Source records

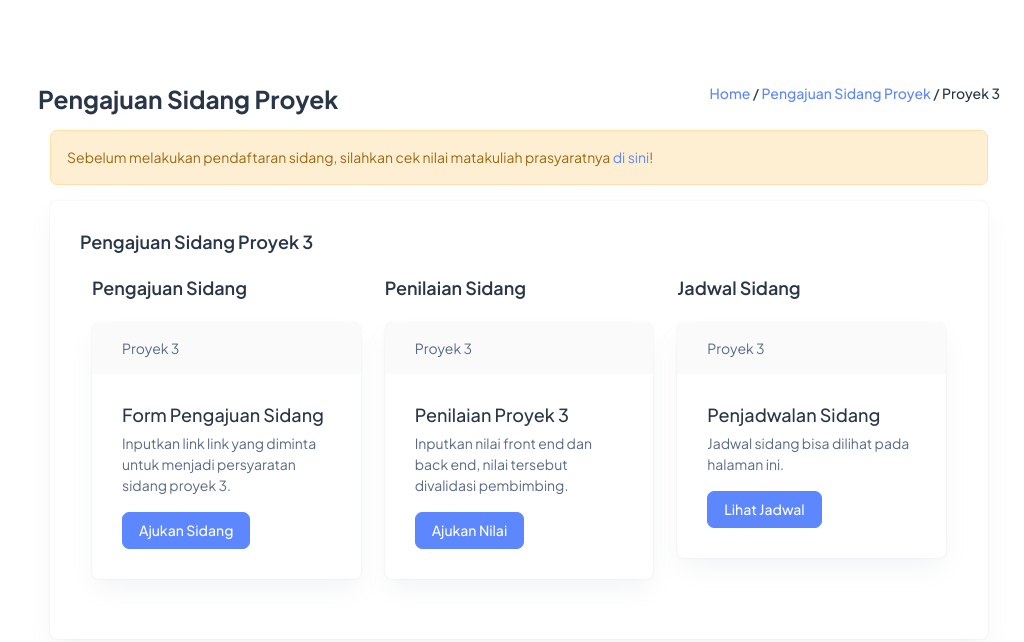
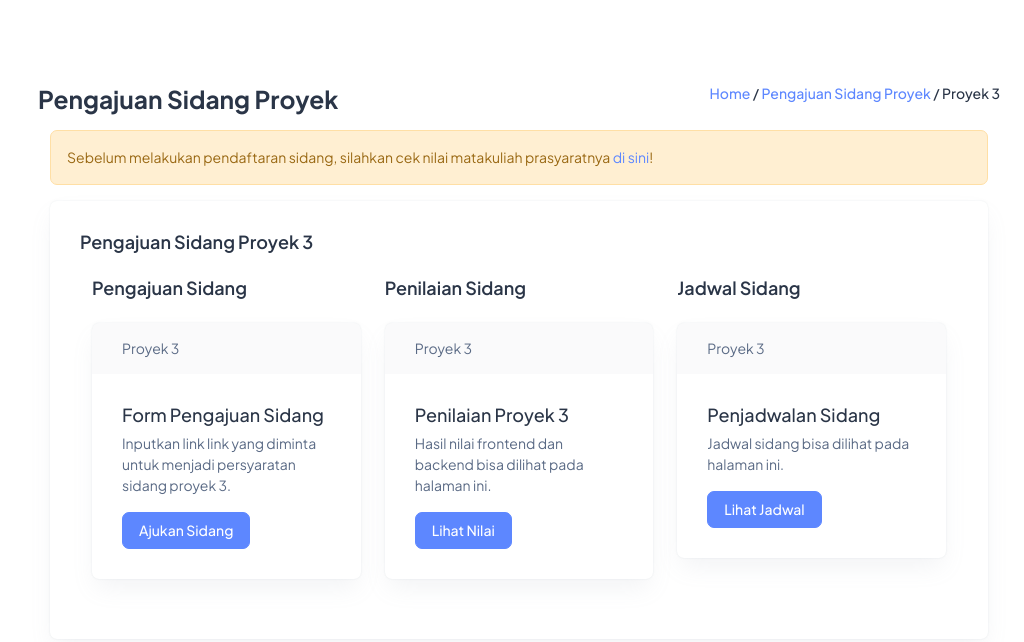
Before and after one commit to uiteung/APPESI, a website with bundled scripts: page pengajuan/proyek_3.html in a window 1280 px wide. Shown: the whole page, without its empty margins (256-1280 px from the left). Built offline with nearby package versions, Linux system fonts and the light colour scheme.

Commit message:
ganti content proyek 3

```diff
--- a/pengajuan/proyek_3.html
+++ b/pengajuan/proyek_3.html
@@ -59,8 +59,8 @@
                             </div>
                             <div class="card-body">
                                 <h5 class="card-title">Penilaian Proyek 3</h5>
-                                <p class="card-text">Inputkan nilai front end dan back end, nilai tersebut divalidasi pembimbing.</p>
-                                <a href="#" class="btn btn-primary" id="buttonNilaiP3">Ajukan Nilai</a>
+                                <p class="card-text">Hasil nilai frontend dan backend bisa dilihat pada halaman ini.</p>
+                                <a href="#" class="btn btn-primary" id="buttonNilaiP3">Lihat Nilai</a>
                             </div>
                         </div>
                     </div>
```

_WHAT YOU NEED TO DO_. Omit the pictures and restate the rest of the records verbatim.

_YOUR RESPONSE_.
Before and after one commit to uiteung/APPESI, a website with bundled scripts: page pengajuan/proyek_3.html in a window 1280 px wide. Shown: the whole page, without its empty margins (256-1280 px from the left). Built offline with nearby package versions, Linux system fonts and the light colour scheme.

Commit message:
ganti content proyek 3

```diff
--- a/pengajuan/proyek_3.html
+++ b/pengajuan/proyek_3.html
@@ -59,8 +59,8 @@
                             </div>
                             <div class="card-body">
                                 <h5 class="card-title">Penilaian Proyek 3</h5>
-                                <p class="card-text">Inputkan nilai front end dan back end, nilai tersebut divalidasi pembimbing.</p>
-                                <a href="#" class="btn btn-primary" id="buttonNilaiP3">Ajukan Nilai</a>
+                                <p class="card-text">Hasil nilai frontend dan backend bisa dilihat pada halaman ini.</p>
+                                <a href="#" class="btn btn-primary" id="buttonNilaiP3">Lihat Nilai</a>
                             </div>
                         </div>
                     </div>
```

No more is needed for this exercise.